▸ **YOUR GOAL**
Which lines of the entries contain the string "post"? Copy each of them.

Web document revisions
────
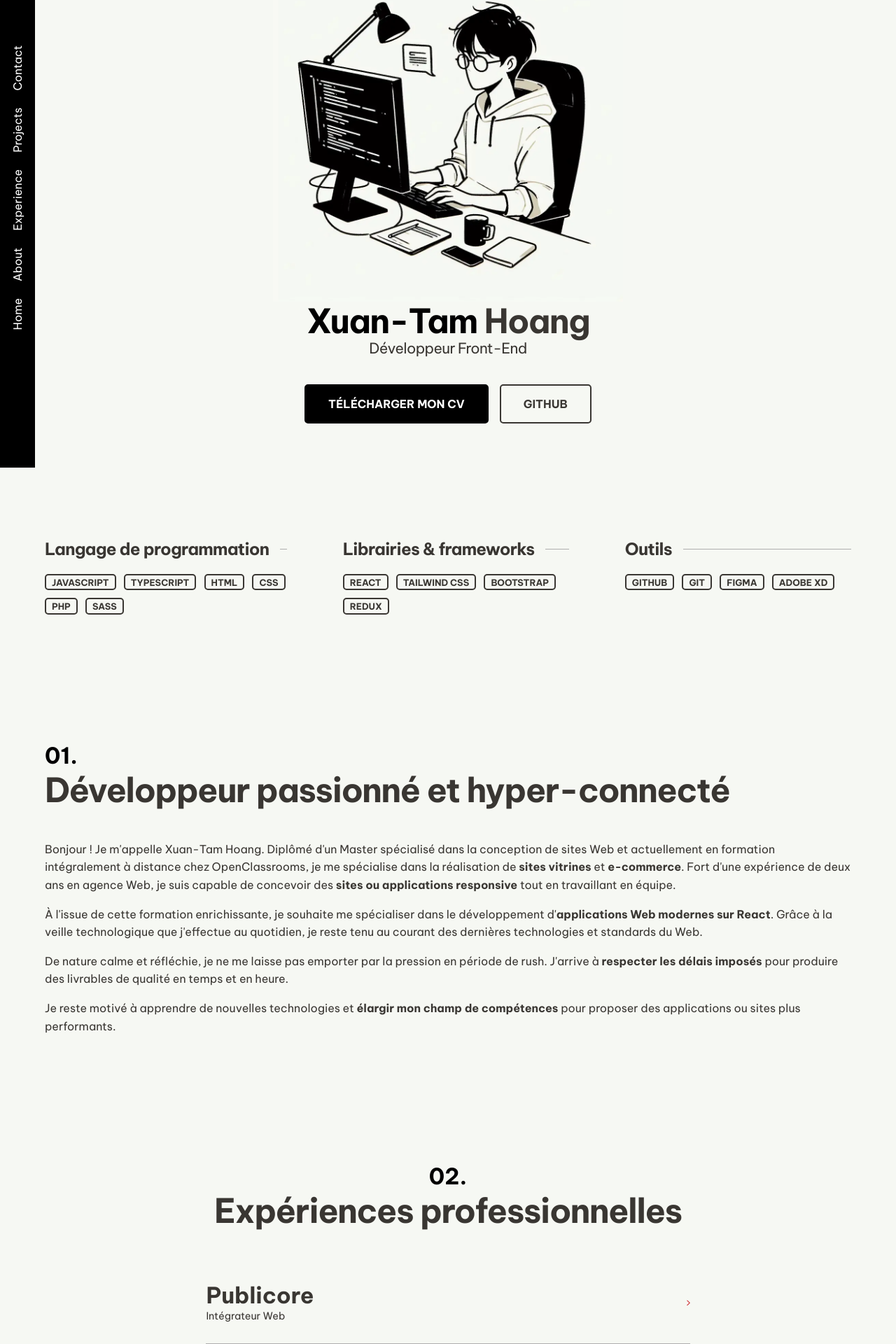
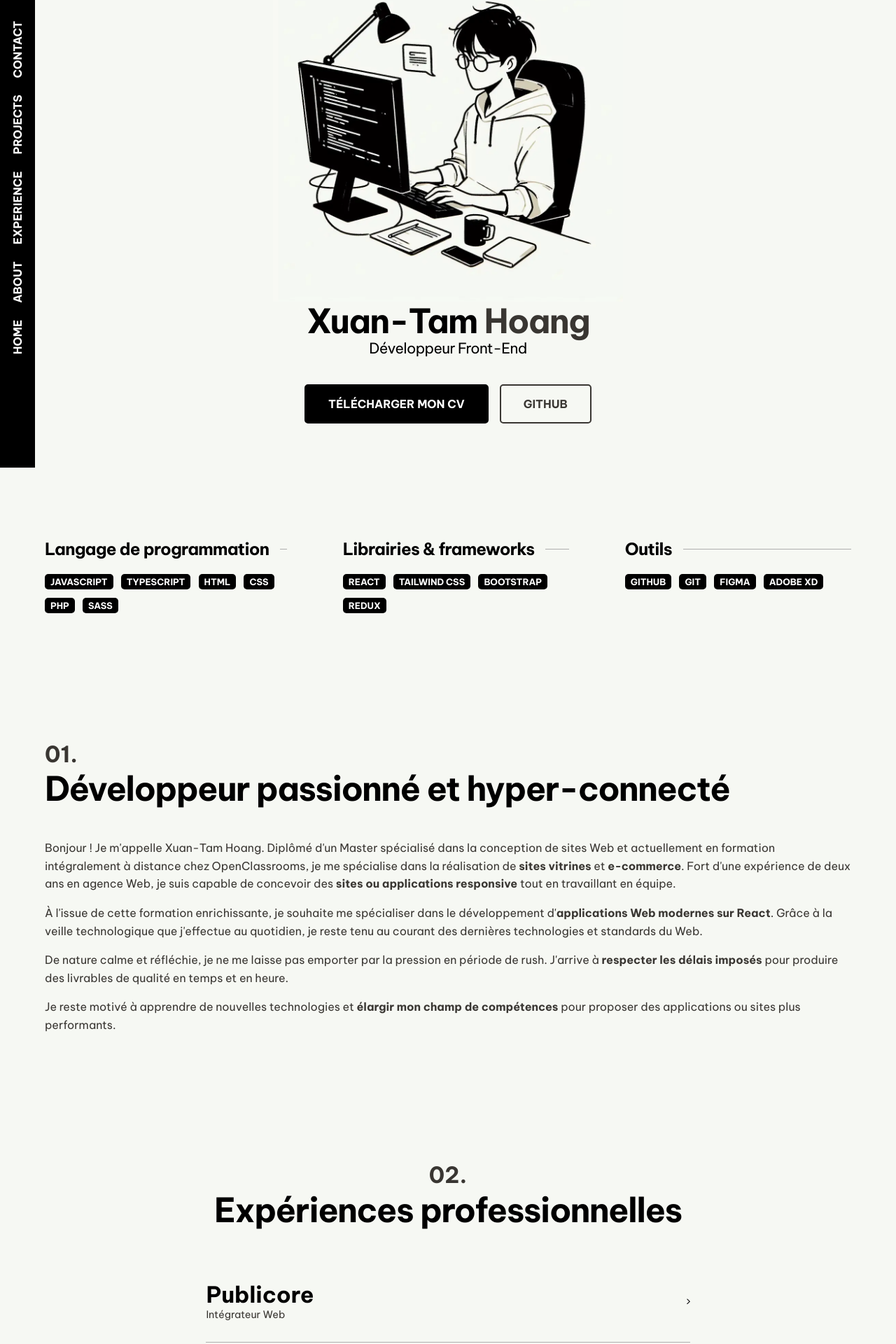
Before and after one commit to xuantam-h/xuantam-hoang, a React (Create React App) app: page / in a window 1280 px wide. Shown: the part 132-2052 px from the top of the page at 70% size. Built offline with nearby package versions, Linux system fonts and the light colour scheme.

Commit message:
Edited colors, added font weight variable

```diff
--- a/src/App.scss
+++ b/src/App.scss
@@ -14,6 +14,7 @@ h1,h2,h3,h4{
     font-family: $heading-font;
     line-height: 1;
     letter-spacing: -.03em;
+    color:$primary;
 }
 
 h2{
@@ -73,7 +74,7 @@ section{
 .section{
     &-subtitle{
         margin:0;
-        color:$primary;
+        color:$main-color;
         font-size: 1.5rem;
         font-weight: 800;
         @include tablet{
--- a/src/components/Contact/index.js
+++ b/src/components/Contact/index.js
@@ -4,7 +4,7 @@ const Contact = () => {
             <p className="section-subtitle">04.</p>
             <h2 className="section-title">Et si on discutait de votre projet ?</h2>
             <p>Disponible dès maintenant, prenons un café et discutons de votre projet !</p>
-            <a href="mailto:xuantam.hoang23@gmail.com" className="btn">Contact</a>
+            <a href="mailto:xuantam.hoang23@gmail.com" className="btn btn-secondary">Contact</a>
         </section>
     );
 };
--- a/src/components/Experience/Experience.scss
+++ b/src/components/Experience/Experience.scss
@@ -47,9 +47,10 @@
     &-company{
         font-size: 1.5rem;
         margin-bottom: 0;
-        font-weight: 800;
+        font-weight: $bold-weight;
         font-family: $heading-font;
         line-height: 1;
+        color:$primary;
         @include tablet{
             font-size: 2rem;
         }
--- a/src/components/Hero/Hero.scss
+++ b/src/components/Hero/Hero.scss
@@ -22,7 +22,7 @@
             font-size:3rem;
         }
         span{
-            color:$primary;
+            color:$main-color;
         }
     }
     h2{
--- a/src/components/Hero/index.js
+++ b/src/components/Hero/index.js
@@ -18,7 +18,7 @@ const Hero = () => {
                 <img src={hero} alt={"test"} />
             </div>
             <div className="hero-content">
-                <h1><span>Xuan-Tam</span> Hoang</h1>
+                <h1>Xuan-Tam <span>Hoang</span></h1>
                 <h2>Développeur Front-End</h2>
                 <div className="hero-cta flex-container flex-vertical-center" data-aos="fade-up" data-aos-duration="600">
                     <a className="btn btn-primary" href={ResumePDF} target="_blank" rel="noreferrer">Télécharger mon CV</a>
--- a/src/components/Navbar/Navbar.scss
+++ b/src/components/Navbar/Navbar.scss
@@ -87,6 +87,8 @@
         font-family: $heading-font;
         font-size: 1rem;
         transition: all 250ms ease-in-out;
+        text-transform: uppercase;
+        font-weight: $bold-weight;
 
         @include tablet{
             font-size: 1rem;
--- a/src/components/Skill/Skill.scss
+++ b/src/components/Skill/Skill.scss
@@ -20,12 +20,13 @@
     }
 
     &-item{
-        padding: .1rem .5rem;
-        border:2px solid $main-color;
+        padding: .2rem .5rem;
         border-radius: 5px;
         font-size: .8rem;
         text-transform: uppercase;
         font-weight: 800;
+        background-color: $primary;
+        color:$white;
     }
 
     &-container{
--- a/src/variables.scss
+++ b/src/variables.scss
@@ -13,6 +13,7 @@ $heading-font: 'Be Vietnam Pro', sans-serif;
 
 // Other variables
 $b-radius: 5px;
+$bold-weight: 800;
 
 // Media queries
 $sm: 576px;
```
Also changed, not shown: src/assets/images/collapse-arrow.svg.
────
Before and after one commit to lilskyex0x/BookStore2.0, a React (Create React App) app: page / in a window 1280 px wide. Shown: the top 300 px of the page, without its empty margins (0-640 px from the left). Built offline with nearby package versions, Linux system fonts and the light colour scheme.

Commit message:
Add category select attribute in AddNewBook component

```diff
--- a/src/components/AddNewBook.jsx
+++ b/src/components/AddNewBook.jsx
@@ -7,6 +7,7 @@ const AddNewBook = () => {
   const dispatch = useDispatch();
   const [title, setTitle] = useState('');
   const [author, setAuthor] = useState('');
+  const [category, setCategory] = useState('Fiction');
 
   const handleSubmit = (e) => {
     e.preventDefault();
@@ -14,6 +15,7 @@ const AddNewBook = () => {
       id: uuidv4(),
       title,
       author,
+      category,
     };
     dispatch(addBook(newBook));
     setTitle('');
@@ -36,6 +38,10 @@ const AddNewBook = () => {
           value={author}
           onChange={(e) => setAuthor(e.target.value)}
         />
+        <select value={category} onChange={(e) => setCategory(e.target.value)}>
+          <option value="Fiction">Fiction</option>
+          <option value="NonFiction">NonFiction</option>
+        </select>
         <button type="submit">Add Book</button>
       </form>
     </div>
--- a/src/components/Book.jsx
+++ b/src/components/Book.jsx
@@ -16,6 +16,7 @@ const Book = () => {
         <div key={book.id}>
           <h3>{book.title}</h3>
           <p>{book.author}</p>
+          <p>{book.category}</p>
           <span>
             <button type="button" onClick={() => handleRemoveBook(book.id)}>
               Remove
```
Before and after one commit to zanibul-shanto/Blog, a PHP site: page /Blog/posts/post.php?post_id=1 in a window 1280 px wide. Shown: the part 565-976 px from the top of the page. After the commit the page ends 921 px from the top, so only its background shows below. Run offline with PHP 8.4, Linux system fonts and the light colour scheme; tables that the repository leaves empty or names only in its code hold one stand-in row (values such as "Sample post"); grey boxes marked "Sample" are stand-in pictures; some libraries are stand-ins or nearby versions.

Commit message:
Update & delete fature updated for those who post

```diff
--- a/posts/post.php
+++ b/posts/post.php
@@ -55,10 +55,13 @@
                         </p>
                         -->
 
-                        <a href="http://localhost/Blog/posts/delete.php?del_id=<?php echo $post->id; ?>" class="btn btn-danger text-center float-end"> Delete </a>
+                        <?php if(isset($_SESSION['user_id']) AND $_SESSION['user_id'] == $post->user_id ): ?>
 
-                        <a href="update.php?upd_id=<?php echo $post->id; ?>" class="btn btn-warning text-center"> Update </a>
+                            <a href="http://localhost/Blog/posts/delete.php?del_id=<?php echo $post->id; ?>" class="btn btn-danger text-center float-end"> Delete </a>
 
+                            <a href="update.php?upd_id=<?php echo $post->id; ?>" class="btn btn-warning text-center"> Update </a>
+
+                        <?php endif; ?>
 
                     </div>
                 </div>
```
────
▸ **ANSWER TO THIS PROBLEM**
Before and after one commit to zanibul-shanto/Blog, a PHP site: page /Blog/posts/post.php?post_id=1 in a window 1280 px wide. Shown: the part 565-976 px from the top of the page. After the commit the page ends 921 px from the top, so only its background shows below. Run offline with PHP 8.4, Linux system fonts and the light colour scheme; tables that the repository leaves empty or names only in its code hold one stand-in row (values such as "Sample post"); grey boxes marked "Sample" are stand-in pictures; some libraries are stand-ins or nearby versions.
Update & delete fature updated for those who post
--- a/posts/post.php
+++ b/posts/post.php
-                        <a href="http://localhost/Blog/posts/delete.php?del_id=<?php echo $post->id; ?>" class="btn btn-danger text-center float-end"> Delete </a>
+                        <?php if(isset($_SESSION['user_id']) AND $_SESSION['user_id'] == $post->user_id ): ?>
-                        <a href="update.php?upd_id=<?php echo $post->id; ?>" class="btn btn-warning text-center"> Update </a>
+                            <a href="http://localhost/Blog/posts/delete.php?del_id=<?php echo $post->id; ?>" class="btn btn-danger text-center float-end"> Delete </a>
+                            <a href="update.php?upd_id=<?php echo $post->id; ?>" class="btn btn-warning text-center"> Update </a>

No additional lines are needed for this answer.